EU agrees pact for the euro

In March 2011, EU heads of state of the countries in the euro zone agreed on a pact designed to guarantee its stability. The pact’s four main principles are: promoting competitiveness; fostering employment; contributing further to the sustainability of public finances; and reinforcing financial stability. Member States are encouraged to try to achieve this by reforming pay and labour market policies. The pact also welcomes participation from non-euro area countries.

Background

On 11 March 2011, representatives of the governments of countries in the euro area reached informal agreement on a pact for the euro, which is designed to guarantee the stability of the euro zone. It also provides for non-euro area countries to participate on a voluntary basis. The pact was formally adopted as the ‘Euro plus pact’ at a summit meeting on 24 and 25 March. Bulgaria, Denmark, Latvia, Lithuania, Poland, Romania also indicated that they would join the pact, set out in the European Council’s conclusions (306Kb PDF).

Aims of pact

The pact rests on four main principles: fostering competitiveness; fostering employment; contributing further to the sustainability of public finances; and reinforcing financial stability. It stresses that each participating Member State should present the specific measures it will take to reach these goals. A Member State can choose to exclude any area in which it can show that no action is needed. Member States have the freedom to choose which specific policy actions they wish to undertake to achieve these objectives.
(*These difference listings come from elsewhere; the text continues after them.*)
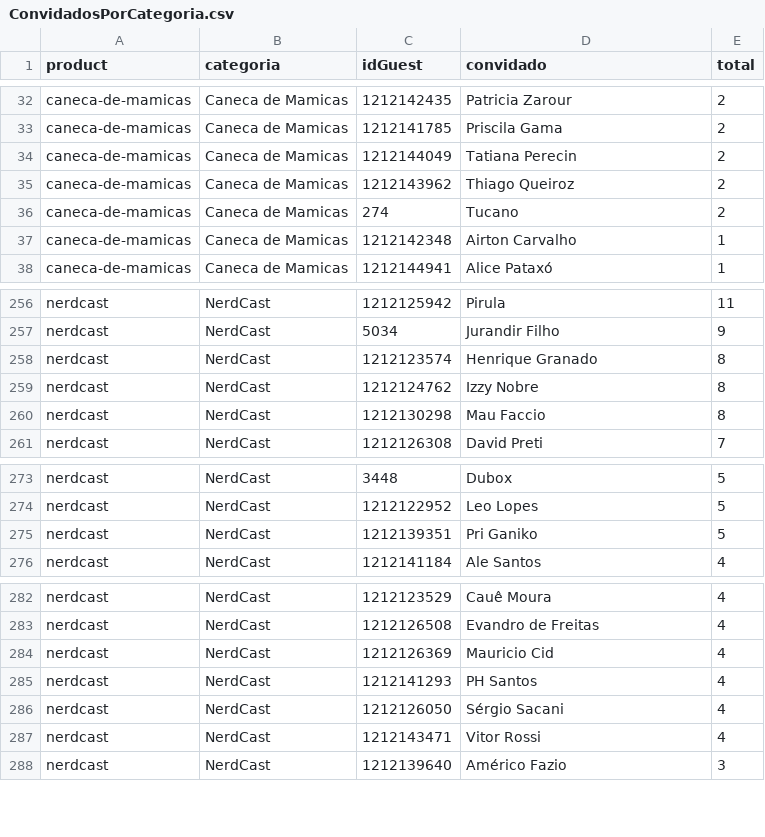
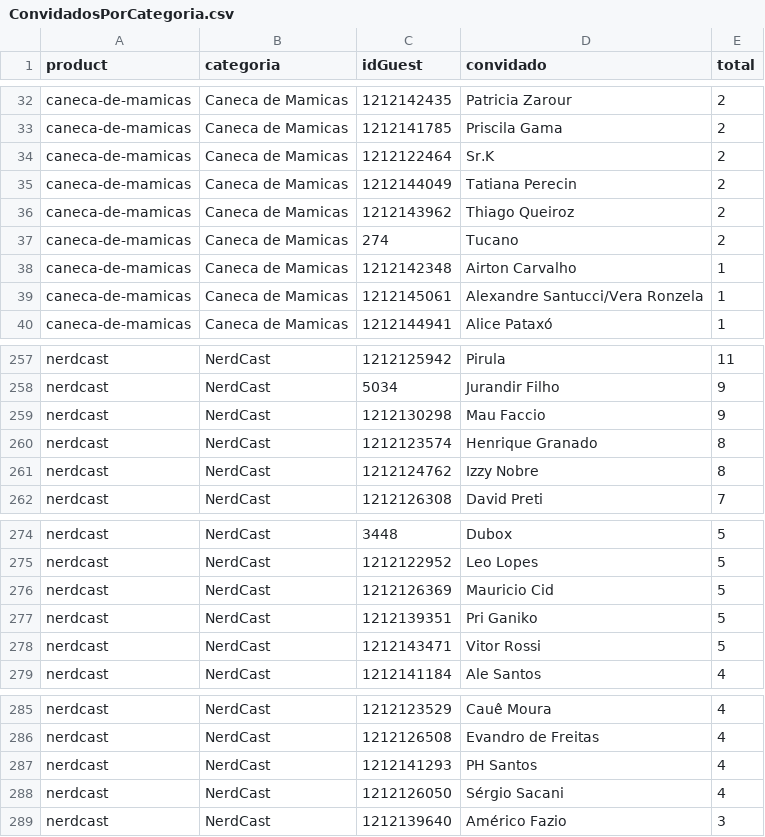
Before and after one commit to lucashpmelo/node-terminus, a CSV file: src/data/csv/ConvidadosPorCategoria.csv, drawn as a sheet; only a part is shown, gaps mark what is left out; removed rows and columns are numbered as before the commit, all else as after; the diff covers the shown part only; the diff names each change by its address in the sheet, - before the commit and + after, or states it on an @@ line.

```diff
--- a/src/data/csv/ConvidadosPorCategoria.csv
+++ b/src/data/csv/ConvidadosPorCategoria.csv
+row 34: caneca-de-mamicas | Caneca de Mamicas | 1212122464 | Sr.K | 2
+row 39: caneca-de-mamicas | Caneca de Mamicas | 1212145061 | Alexandre Santucci/Vera Ronzela | 1
+row 259: nerdcast | NerdCast | 1212130298 | Mau Faccio | 9
-row 260: nerdcast | NerdCast | 1212130298 | Mau Faccio | 8
+row 276: nerdcast | NerdCast | 1212126369 | Mauricio Cid | 5
+row 278: nerdcast | NerdCast | 1212143471 | Vitor Rossi | 5
-row 284: nerdcast | NerdCast | 1212126369 | Mauricio Cid | 4
-row 287: nerdcast | NerdCast | 1212143471 | Vitor Rossi | 4
```
Also changed, not shown: 2 added rows, 2 removed rows and 16 edited cells elsewhere in this file, src/data/csv/ConvidadosPorEpisodio.csv, src/data/csv/ConvidadosPorParticipacoes.csv, 5 other files.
The pact has a number of implications for social and employment policy. For example, under the title of fostering competitiveness, it states that progress will be assessed on the basis of wage and productivity developments and competitiveness adjustment needs. In particular, in order to assess whether wages are evolving in line with productivity, unit labour costs will be monitored over a period of time, by comparing them with developments in other euro area countries and in the main comparable trading partners.
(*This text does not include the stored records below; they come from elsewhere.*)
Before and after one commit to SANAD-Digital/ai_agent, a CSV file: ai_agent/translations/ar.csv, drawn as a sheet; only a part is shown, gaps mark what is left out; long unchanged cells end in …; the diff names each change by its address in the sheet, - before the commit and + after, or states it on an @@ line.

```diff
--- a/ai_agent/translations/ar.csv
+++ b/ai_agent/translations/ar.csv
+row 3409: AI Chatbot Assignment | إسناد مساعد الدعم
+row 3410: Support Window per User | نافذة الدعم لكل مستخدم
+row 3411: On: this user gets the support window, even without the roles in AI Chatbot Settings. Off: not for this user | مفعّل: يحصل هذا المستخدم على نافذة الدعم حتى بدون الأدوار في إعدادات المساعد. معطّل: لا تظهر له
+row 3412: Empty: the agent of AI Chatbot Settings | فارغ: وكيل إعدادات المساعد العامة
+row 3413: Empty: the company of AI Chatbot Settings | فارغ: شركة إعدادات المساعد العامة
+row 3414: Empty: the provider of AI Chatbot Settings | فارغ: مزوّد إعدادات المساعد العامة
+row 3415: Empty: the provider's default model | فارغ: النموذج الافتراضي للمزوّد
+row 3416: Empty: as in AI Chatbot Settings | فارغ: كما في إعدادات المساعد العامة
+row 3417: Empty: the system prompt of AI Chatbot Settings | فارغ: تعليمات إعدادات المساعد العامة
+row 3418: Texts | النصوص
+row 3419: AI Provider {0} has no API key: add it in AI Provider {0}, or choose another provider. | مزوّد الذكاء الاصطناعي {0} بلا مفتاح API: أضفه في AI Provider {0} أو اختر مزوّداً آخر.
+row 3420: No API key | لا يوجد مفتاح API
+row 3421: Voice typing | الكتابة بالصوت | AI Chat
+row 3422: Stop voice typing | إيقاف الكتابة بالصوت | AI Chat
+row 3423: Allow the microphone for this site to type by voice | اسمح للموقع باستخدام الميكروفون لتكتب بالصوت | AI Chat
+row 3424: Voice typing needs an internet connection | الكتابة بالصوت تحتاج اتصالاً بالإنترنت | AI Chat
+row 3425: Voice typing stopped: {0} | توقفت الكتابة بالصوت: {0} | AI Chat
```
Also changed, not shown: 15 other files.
The pact states that, respecting national traditions of social dialogue and industrial relations, there are two main measures to ensure that costs are kept in line with productivity:

The first is a review of wage-setting arrangements and ‘where necessary, the degree of centralisation in the bargaining process’, and indexation mechanisms. However, the pact makes it clear that the autonomy of the social partners in the collective bargaining process should be maintained.

The second is ensuring that wage settlements in the public sector support competitiveness efforts in the private sector.

The pact also contains a number of measures aimed at fostering employment. It states that progress towards a well-functioning labour market will be assessed on the basis of long term and youth unemployment rates and labour participation rates. Although it notes that Member States should be responsible for the policy actions they choose, the following areas should be given particular attention:

  • labour market reforms to promote flexicurity, reduce undeclared work and increase labour participation;
  • lifelong learning;
  • tax reforms, such as lowering taxes on labour to make work pay, and taking measures to facilitate the participation of second earners in the workforce.

The pact also contains a number of provisions aimed at ensuring that pension systems are sustainable. These include aligning the pension system to the national demographic situation, for example by aligning the effective retirement age with life expectancy or by increasing participation rates, limiting early retirement schemes and using targeted incentives to employ older workers, particularly those over the age of 55.

As part of the pact, each year participating Member States will agree on a set of concrete actions to be achieved within 12 months. These actions will also be reflected in the annual Member States’ National Reform Programmes and Stability Programmes.

Social partner reactions

In a Resolution on European Economic Governance (424Kb PDF) agreed in March 2011, the European Trade Union Confederation (ETUC) stated its belief that strict unit labour cost comparisons ‘will force Member States to enter into a competitive downward spiral of undercutting each others’ wages and working conditions’, and called instead for a pact for fairness and more equality. ETUC General Secretary John Monks said: ‘The rules of the single currency have been seriously threatened, not least by a decade-long strategy of stagnant wage development and more precarious work. To rebalance the euro area, this strategy should now be reworked by introducing minimum wage floors, by respecting the principle of ‘equal pay for equal work’, and tackling the problems caused by collapsing financial markets by new initiatives in those markets, not labour markets.’

BUSINESSEUROPE has supported the pact, with the organisation’s Director General Philippe de Buck stressing in a speech (91Kb PDF) on 24 March that the only sustainable way to improve growth and employment is to boost competitiveness. Mr de Buck added that the European business community fully supports the pact and does not understand the hostility to it. He added that Europe needs ‘more coordination and better monitoring of fiscal and economic policies. Unit labour costs are an essential and objective indicator of economic health … A country cannot over a longer period of time have a combination of high increases in labour costs and low increases in productivity.’ He noted that BUSINESSEUROPE believes that social dialogue is a critical factor for success, but that the social partners ‘must show a sense of collective responsibility, including at European level’.

Andrea Broughton, Institute for Employment Studies (IES)

Useful? Interesting? Tell us what you think. Hide comments

Eurofound welcomes feedback and updates on this regulation

Add new comment